▸ TASK ITEM: Could you filter the data below down to the lines that hold the word "Academic"?

___ DATA PROVIDED

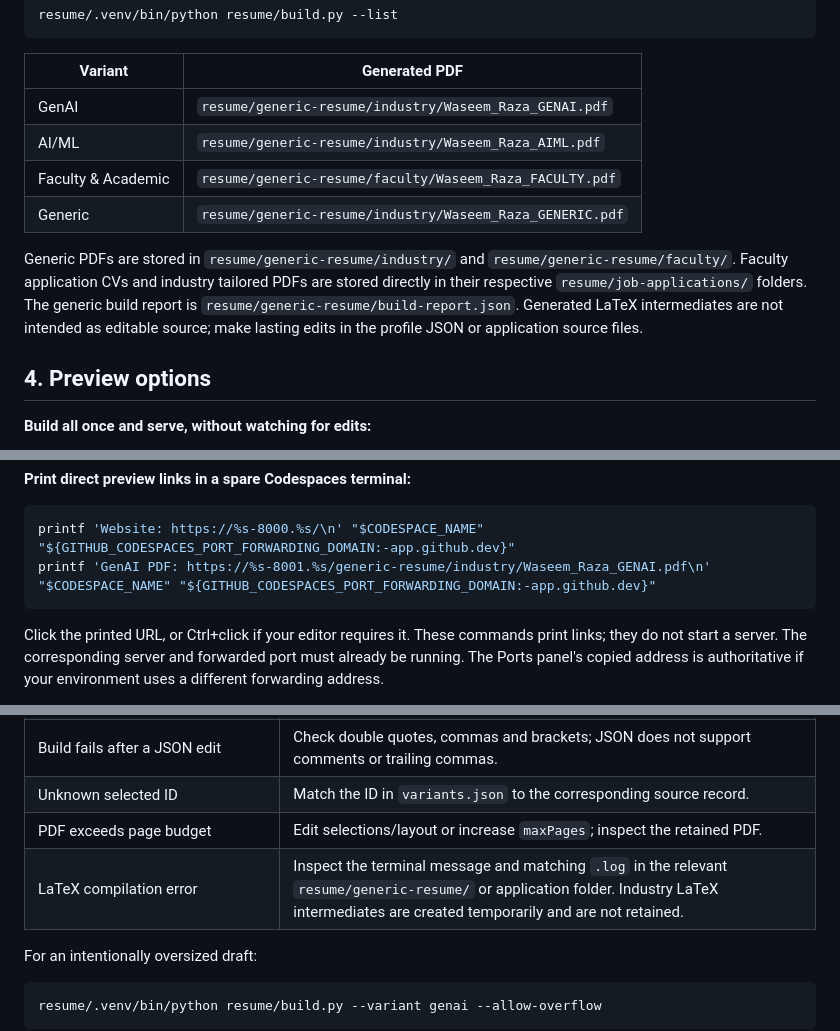
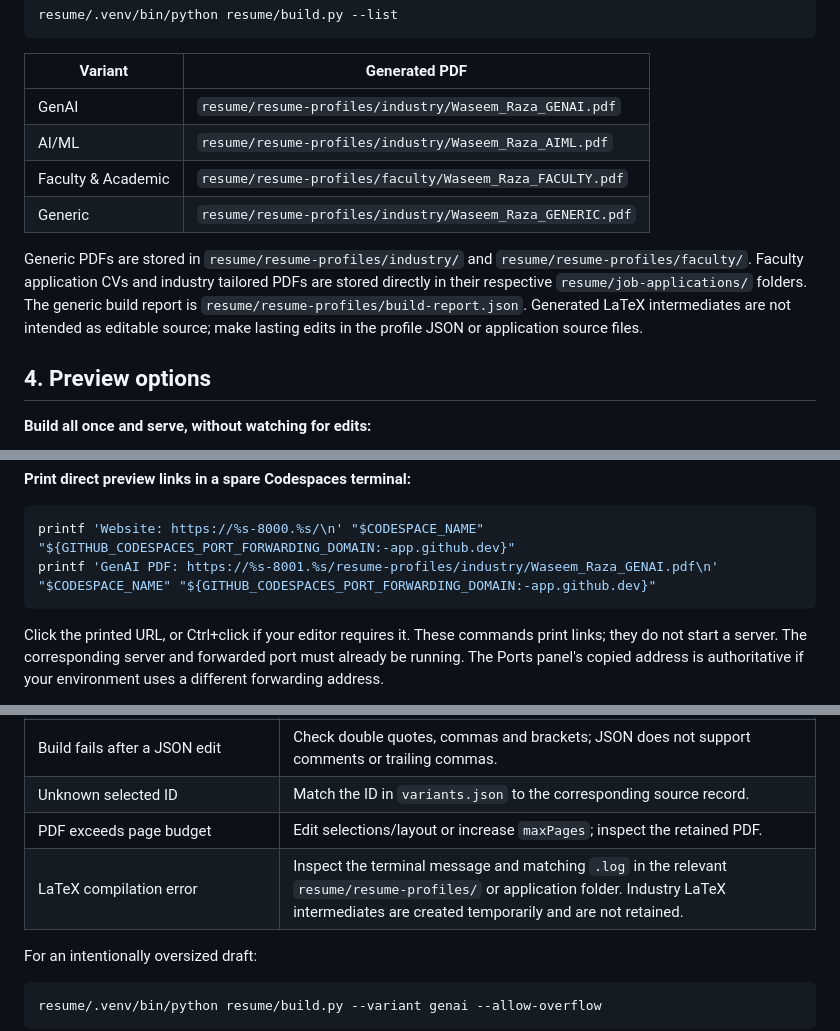
Before and after one commit to WaseemRaza844/portfolio, a Markdown page: docs/PORTFOLIO_RESUME_COMMANDS.md, 3 parts joined by grey strips. Rendered like a GitHub page.

Commit message:
docs(resume): point to editable TeX and PDF together in resume-profiles

````diff
--- a/docs/PORTFOLIO_RESUME_COMMANDS.md
+++ b/docs/PORTFOLIO_RESUME_COMMANDS.md
@@ -83,12 +83,12 @@ resume/.venv/bin/python resume/build.py --list
 
 | Variant | Generated PDF |
 | --- | --- |
-| GenAI | `resume/generic-resume/industry/Waseem_Raza_GENAI.pdf` |
-| AI/ML | `resume/generic-resume/industry/Waseem_Raza_AIML.pdf` |
-| Faculty & Academic | `resume/generic-resume/faculty/Waseem_Raza_FACULTY.pdf` |
-| Generic | `resume/generic-resume/industry/Waseem_Raza_GENERIC.pdf` |
+| GenAI | `resume/resume-profiles/industry/Waseem_Raza_GENAI.pdf` |
+| AI/ML | `resume/resume-profiles/industry/Waseem_Raza_AIML.pdf` |
+| Faculty & Academic | `resume/resume-profiles/faculty/Waseem_Raza_FACULTY.pdf` |
+| Generic | `resume/resume-profiles/industry/Waseem_Raza_GENERIC.pdf` |
 
-Generic PDFs are stored in `resume/generic-resume/industry/` and `resume/generic-resume/faculty/`. Faculty application CVs and industry tailored PDFs are stored directly in their respective `resume/job-applications/` folders. The generic build report is `resume/generic-resume/build-report.json`. Generated LaTeX intermediates are not intended as editable source; make lasting edits in the profile JSON or application source files.
+Generic PDFs are stored in `resume/resume-profiles/industry/` and `resume/resume-profiles/faculty/`. Faculty application CVs and industry tailored PDFs are stored directly in their respective `resume/job-applications/` folders. The generic build report is `resume/resume-profiles/build-report.json`. Generated LaTeX intermediates are not intended as editable source; make lasting edits in the profile JSON or application source files.
 
 ## 4. Preview options
 
@@ -112,7 +112,7 @@ Avoid manually running a build while the watch server is already rebuilding.
 
 ```bash
 printf 'Website: https://%s-8000.%s/\n' "$CODESPACE_NAME" "${GITHUB_CODESPACES_PORT_FORWARDING_DOMAIN:-app.github.dev}"
-printf 'GenAI PDF: https://%s-8001.%s/generic-resume/industry/Waseem_Raza_GENAI.pdf\n' "$CODESPACE_NAME" "${GITHUB_CODESPACES_PORT_FORWARDING_DOMAIN:-app.github.dev}"
+printf 'GenAI PDF: https://%s-8001.%s/resume-profiles/industry/Waseem_Raza_GENAI.pdf\n' "$CODESPACE_NAME" "${GITHUB_CODESPACES_PORT_FORWARDING_DOMAIN:-app.github.dev}"
 ```
 
 Click the printed URL, or Ctrl+click if your editor requires it. These commands
@@ -191,7 +191,7 @@ changes; it does not automatically refresh the browser PDF viewer.
 | Build fails after a JSON edit | Check double quotes, commas and brackets; JSON does not support comments or trailing commas. |
 | Unknown selected ID | Match the ID in `variants.json` to the corresponding source record. |
 | PDF exceeds page budget | Edit selections/layout or increase `maxPages`; inspect the retained PDF. |
-| LaTeX compilation error | Inspect the terminal message and matching `.log` in the relevant `resume/generic-resume/` or application folder. Industry LaTeX intermediates are created temporarily and are not retained. |
+| LaTeX compilation error | Inspect the terminal message and matching `.log` in the relevant `resume/resume-profiles/` or application folder. Industry LaTeX intermediates are created temporarily and are not retained. |
 
 For an intentionally oversized draft:
 
````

______

▸ COMPLETED TASK:
-| Faculty & Academic | `resume/generic-resume/faculty/Waseem_Raza_FACULTY.pdf` |
+| Faculty & Academic | `resume/resume-profiles/faculty/Waseem_Raza_FACULTY.pdf` |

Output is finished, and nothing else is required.